Interest growing in use of insects in human and animal diets

Tasty grub? The UN’s Food and Agriculture Organisation (FAO) has highlighted the nutritional value of insects and the benefits insect farming could have on the environment and on addressing the demand for food worldwide. File photograph: Frank Miller/The Irish Times

Tasty grub? The UN’s Food and Agriculture Organisation (FAO) has highlighted the nutritional value of insects and the benefits insect farming could have on the environment and on addressing the demand for food worldwide. File photograph: Frank Miller/The Irish Times

 

A new survey is asking European consumers if they should allow insects to be used in animal feed.
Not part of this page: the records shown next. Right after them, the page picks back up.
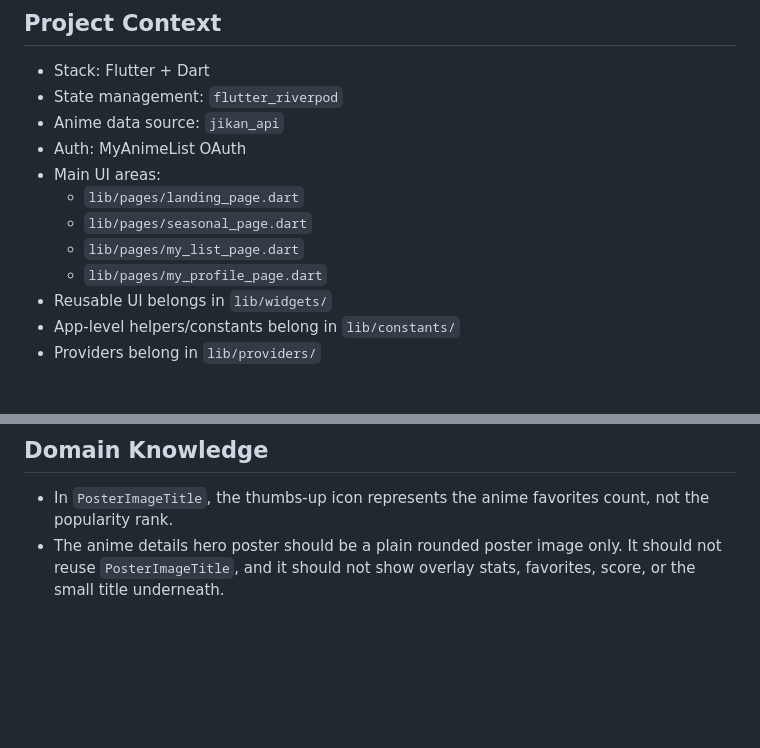
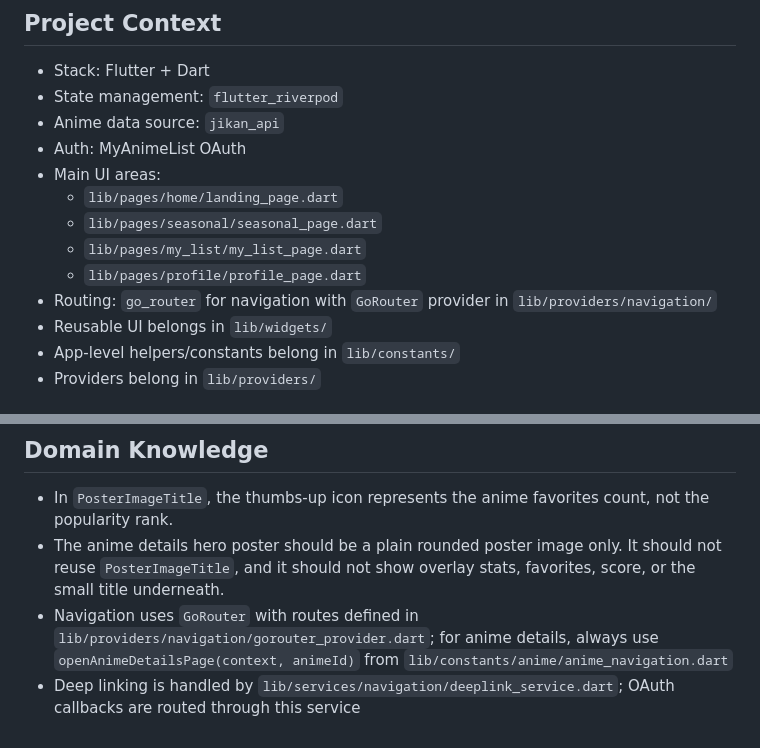
Before and after one commit to BothaGideon/otaku_tracker, a Markdown page: AGENTS.md, 2 parts joined by grey strips. Rendered like a GitHub page; blank space fills up the shorter version.

```diff
--- a/AGENTS.md
+++ b/AGENTS.md
@@ -9,10 +9,11 @@ This file is for coding agents and LLM assistants working in this repository.
 - Anime data source: `jikan_api`
 - Auth: MyAnimeList OAuth
 - Main UI areas:
-  - `lib/pages/landing_page.dart`
-  - `lib/pages/seasonal_page.dart`
-  - `lib/pages/my_list_page.dart`
-  - `lib/pages/my_profile_page.dart`
+  - `lib/pages/home/landing_page.dart`
+  - `lib/pages/seasonal/seasonal_page.dart`
+  - `lib/pages/my_list/my_list_page.dart`
+  - `lib/pages/profile/profile_page.dart`
+- Routing: `go_router` for navigation with `GoRouter` provider in `lib/providers/navigation/`
 - Reusable UI belongs in `lib/widgets/`
 - App-level helpers/constants belong in `lib/constants/`
 - Providers belong in `lib/providers/`
@@ -122,3 +141,5 @@ This file is for coding agents and LLM assistants working in this repository.
 
 - In `PosterImageTitle`, the thumbs-up icon represents the anime favorites count, not the popularity rank.
 - The anime details hero poster should be a plain rounded poster image only. It should not reuse `PosterImageTitle`, and it should not show overlay stats, favorites, score, or the small title underneath.
+- Navigation uses `GoRouter` with routes defined in `lib/providers/navigation/gorouter_provider.dart`; for anime details, always use `openAnimeDetailsPage(context, animeId)` from `lib/constants/anime/anime_navigation.dart`
+- Deep linking is handled by `lib/services/navigation/deeplink_service.dart`; OAuth callbacks are routed through this service
```
Also changed, not shown: other parts of AGENTS.md (+24 -6 lines).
The survey is being conducted by the EU-funded PROteINSECT project which is investigating the use of insects in animal feed and consumer acceptance of the practice.

Interest is growing in the idea of using insects in the diet of animals and humans.

The UN’s Food and Agriculture Organisation (FAO) has highlighted the nutritional value of insects and the benefits insect farming could have on the environment and on addressing the demand for food worldwide.

Dr Elaine Fitches, co-ordinator of the PROteINSECT project, said global consumption of meat was increasing and with it, the need for animal feed.

More than 40 million tonnes of crop proteins such as soya are imported into EU countries every year and 60 per cent of that is used to feed the livestock being reared for their meat.

Insect protein

She said protein from insect larvae might offer an affordable and sustainable addition to imported crop proteins, but certain questions must first be addressed.

“There would be little point in retailers stocking meat from insect-reared animals if shoppers were unwilling to buy it,” Dr Fitches said.

“It’s so important that we find out what the public wants and needs to help them make an informed choice.”

Insects are commonly used in Asia and Africa for both animal and human food, but she said there was still a “yuck” factor associated with bugs in Europe.

A survey by the project last year found that more than 70 per cent of respondents would be willing to eat pork, chicken or fish from animals fed on insects.

Dr Fitches said this was a more positive result than expected.

She said the findings of the new survey would help to inform Europe-wide policy on future food security.

“We are particularly keen to hear from the next generation of consumers because they will have significant influence over future food consumption and shopping behaviours,” Dr Fitches said.

*To complete the survey go to to proteinsect.eu